[Modification records]

== Segment start ==

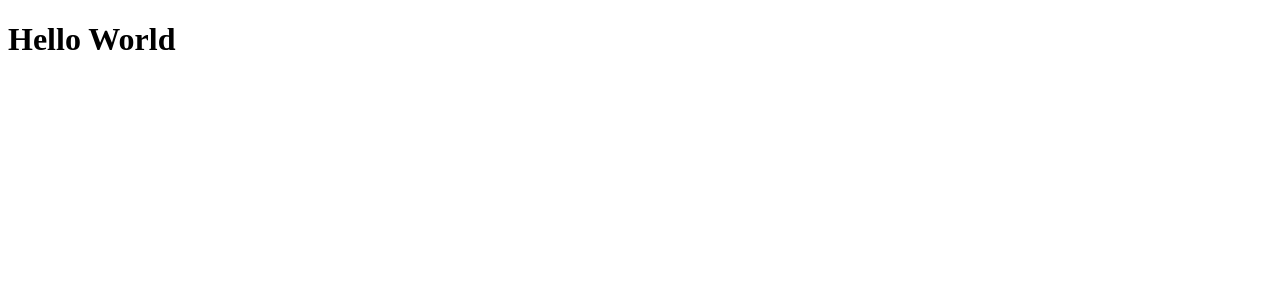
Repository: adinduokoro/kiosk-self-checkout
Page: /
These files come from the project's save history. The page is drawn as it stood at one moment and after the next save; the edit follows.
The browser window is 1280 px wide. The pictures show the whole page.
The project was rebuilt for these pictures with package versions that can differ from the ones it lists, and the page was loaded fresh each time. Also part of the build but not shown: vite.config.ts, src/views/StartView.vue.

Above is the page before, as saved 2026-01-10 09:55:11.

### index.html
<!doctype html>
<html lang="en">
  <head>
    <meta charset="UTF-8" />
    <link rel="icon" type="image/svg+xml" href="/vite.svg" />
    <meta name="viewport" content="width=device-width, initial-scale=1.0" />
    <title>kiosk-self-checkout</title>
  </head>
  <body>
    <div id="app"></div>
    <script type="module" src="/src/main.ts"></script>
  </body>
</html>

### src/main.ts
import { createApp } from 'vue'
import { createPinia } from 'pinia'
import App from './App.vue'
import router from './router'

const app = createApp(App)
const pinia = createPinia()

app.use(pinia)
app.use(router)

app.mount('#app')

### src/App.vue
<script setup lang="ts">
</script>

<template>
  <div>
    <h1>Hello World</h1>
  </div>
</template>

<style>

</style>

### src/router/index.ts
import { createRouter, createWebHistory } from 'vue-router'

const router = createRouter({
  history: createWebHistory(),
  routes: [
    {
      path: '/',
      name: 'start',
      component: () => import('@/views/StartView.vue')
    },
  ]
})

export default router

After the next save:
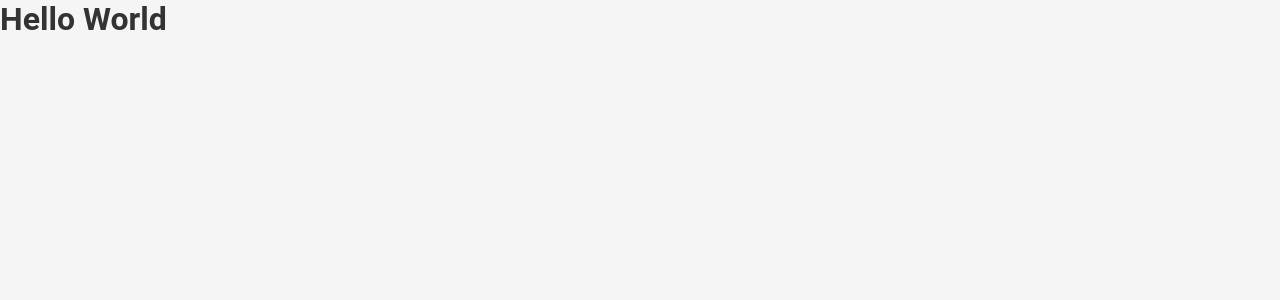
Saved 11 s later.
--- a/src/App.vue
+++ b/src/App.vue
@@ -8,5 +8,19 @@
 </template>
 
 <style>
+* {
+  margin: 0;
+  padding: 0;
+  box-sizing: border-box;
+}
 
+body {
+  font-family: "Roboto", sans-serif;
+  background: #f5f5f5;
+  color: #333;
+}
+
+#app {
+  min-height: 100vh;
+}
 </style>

== Segment end ==
== Segment start ==

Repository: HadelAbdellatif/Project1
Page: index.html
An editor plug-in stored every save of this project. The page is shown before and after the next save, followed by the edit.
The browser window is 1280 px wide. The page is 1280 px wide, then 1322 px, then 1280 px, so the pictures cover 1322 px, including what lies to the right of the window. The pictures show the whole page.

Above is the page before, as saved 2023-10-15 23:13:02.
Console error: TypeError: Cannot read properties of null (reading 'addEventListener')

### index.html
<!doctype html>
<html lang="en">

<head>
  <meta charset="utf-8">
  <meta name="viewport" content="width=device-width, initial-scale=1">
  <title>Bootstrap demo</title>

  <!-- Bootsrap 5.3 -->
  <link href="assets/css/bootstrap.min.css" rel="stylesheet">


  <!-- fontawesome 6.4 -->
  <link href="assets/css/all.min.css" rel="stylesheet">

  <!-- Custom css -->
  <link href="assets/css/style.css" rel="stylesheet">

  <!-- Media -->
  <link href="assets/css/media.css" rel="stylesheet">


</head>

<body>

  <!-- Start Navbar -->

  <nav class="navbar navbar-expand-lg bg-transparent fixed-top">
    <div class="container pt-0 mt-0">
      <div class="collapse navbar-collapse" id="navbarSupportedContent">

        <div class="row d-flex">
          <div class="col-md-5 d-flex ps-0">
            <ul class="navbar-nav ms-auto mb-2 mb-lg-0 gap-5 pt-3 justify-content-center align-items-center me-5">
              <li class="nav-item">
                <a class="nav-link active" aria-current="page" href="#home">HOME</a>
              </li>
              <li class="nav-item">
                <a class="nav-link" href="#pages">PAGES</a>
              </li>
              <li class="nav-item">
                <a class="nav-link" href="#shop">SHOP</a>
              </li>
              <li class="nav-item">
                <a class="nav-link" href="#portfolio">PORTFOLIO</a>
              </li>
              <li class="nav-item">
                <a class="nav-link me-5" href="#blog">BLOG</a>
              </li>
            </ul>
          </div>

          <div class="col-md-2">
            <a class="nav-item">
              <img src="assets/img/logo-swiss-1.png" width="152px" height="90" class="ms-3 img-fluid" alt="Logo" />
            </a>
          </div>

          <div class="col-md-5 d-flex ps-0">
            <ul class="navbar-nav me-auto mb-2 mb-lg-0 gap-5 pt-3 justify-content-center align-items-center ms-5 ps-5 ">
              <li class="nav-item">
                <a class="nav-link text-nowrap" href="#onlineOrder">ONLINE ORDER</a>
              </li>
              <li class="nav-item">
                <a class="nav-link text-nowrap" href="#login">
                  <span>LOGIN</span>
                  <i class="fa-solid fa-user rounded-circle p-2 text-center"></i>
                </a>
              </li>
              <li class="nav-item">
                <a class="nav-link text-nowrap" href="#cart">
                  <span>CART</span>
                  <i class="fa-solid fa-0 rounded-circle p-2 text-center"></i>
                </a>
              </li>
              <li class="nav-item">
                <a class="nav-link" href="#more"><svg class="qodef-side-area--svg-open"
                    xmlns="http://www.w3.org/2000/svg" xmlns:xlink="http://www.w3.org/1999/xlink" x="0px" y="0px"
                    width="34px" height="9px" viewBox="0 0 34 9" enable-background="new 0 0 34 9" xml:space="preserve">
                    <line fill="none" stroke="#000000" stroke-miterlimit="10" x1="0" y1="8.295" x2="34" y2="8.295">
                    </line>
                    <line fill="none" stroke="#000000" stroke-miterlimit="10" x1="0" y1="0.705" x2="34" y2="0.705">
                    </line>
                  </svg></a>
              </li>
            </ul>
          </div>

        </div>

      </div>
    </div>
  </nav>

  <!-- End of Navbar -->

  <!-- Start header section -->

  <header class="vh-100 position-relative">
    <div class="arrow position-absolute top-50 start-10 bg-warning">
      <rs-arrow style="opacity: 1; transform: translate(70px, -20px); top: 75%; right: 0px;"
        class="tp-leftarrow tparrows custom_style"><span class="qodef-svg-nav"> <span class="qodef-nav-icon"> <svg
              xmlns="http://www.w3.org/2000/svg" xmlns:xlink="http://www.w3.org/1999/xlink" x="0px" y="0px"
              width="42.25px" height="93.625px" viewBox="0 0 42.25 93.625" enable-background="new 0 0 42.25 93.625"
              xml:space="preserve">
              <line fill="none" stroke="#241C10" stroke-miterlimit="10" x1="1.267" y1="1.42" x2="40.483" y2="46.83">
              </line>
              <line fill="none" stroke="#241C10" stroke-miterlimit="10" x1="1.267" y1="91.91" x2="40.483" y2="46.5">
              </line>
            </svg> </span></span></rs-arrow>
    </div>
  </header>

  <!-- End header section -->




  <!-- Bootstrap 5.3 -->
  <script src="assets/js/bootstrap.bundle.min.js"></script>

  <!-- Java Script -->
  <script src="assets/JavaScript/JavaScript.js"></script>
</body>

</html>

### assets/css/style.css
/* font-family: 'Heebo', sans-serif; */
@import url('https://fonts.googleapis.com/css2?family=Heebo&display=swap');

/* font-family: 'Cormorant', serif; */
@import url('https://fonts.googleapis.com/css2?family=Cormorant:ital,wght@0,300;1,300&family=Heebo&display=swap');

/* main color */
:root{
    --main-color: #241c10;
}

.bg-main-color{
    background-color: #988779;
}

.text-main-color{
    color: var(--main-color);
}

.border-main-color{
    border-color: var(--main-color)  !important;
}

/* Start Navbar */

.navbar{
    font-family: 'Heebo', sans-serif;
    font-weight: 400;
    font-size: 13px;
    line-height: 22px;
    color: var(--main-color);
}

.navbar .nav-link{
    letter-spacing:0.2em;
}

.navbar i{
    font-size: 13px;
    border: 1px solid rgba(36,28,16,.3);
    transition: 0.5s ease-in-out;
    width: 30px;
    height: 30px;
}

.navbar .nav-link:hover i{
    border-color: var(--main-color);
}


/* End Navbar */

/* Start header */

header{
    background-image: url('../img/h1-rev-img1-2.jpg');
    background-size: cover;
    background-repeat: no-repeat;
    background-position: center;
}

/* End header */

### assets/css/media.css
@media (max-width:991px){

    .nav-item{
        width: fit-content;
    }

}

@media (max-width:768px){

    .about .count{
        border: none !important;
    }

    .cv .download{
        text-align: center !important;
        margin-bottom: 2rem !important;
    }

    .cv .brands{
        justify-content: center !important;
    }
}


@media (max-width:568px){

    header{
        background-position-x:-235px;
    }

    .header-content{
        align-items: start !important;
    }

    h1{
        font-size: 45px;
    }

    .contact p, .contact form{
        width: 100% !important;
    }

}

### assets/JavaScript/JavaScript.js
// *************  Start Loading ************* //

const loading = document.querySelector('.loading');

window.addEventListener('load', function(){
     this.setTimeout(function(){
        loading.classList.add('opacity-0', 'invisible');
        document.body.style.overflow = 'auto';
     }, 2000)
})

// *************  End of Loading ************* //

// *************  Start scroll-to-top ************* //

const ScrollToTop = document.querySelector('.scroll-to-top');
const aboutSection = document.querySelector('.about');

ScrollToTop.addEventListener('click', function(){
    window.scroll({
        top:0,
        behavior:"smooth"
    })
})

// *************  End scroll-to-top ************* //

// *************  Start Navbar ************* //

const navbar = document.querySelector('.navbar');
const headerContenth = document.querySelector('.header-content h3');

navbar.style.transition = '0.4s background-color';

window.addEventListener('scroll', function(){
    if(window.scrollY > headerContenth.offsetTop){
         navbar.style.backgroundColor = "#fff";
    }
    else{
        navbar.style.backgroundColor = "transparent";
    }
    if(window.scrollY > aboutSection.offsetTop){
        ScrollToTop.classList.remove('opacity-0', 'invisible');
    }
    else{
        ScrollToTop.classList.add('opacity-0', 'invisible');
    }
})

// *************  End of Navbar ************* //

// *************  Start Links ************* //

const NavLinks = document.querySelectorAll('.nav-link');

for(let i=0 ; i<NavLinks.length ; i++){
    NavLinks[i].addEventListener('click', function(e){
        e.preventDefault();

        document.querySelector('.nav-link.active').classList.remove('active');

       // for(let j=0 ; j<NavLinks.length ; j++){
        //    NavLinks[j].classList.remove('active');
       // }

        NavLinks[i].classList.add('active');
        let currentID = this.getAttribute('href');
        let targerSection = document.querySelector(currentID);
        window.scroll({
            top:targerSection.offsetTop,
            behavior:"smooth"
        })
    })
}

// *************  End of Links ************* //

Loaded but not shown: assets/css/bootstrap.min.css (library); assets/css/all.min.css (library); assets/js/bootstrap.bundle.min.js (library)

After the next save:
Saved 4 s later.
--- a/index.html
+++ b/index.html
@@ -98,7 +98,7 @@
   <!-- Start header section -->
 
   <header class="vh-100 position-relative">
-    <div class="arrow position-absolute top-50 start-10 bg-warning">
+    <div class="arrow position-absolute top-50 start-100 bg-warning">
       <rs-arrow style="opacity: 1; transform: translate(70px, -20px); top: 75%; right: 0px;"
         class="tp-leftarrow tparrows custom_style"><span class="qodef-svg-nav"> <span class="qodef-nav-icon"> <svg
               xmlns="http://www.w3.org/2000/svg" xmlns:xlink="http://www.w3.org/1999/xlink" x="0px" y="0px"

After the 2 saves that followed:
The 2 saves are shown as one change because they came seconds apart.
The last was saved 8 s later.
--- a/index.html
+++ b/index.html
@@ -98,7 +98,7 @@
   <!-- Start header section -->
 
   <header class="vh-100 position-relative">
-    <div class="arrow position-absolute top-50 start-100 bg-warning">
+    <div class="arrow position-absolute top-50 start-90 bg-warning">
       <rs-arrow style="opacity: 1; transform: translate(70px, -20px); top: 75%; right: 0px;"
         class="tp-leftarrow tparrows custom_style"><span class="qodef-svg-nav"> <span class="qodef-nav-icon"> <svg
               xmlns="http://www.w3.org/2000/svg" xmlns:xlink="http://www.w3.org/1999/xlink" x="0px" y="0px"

== Segment end ==

### Task description
What is the number of lines in the data that contain "position"? Write that number and nothing else.

### Output of the task
10